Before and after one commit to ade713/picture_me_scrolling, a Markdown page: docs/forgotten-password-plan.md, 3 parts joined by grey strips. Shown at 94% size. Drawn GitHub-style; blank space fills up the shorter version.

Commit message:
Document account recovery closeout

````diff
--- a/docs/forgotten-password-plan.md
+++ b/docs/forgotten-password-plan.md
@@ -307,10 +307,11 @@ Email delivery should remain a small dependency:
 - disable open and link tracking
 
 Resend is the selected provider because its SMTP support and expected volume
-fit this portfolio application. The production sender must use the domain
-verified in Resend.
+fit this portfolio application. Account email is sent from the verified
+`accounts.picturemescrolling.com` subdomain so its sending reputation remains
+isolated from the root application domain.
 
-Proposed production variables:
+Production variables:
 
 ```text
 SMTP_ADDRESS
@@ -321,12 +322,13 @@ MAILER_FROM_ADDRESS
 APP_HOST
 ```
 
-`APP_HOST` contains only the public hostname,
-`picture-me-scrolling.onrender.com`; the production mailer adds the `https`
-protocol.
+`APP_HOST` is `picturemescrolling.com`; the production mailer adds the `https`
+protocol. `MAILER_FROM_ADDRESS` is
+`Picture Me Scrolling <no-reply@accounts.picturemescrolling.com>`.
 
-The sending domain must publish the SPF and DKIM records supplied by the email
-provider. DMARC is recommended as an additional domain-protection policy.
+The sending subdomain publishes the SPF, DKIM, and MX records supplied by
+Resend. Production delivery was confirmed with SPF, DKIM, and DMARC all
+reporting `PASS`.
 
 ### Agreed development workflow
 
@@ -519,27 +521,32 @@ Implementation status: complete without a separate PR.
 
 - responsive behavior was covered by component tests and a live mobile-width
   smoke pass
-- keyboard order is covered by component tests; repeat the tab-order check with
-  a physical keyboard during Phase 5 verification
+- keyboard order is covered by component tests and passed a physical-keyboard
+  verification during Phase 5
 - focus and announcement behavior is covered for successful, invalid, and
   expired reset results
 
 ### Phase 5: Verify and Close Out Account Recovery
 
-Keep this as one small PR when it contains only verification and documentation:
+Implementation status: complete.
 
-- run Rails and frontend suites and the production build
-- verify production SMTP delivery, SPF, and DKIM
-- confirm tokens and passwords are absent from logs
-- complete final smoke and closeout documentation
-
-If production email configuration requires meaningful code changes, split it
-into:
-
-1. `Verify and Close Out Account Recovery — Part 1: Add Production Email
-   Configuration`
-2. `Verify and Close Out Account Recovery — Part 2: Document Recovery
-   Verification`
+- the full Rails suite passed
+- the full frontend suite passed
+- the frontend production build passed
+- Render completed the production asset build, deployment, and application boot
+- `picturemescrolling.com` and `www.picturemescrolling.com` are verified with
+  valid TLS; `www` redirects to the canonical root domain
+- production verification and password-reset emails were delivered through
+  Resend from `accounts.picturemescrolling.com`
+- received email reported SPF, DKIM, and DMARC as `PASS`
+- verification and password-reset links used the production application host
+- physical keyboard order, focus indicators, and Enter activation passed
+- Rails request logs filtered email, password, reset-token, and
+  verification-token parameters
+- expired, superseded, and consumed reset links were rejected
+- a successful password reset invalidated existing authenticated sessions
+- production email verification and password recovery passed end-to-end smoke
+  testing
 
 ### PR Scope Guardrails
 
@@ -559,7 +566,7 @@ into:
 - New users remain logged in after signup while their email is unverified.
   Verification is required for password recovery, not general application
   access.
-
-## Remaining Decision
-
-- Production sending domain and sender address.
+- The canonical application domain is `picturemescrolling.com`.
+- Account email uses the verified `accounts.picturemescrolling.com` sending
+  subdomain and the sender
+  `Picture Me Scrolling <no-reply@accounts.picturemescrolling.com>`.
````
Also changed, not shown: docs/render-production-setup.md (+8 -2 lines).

### YOUR ASSIGNMENT
Find the string "sending" in the records, then copy each line where it occurs.

### ANSWER TO THE PROBLEM
+`accounts.picturemescrolling.com` subdomain so its sending reputation remains
-The sending domain must publish the SPF and DKIM records supplied by the email
+The sending subdomain publishes the SPF, DKIM, and MX records supplied by
-- Production sending domain and sender address.
+- Account email uses the verified `accounts.picturemescrolling.com` sending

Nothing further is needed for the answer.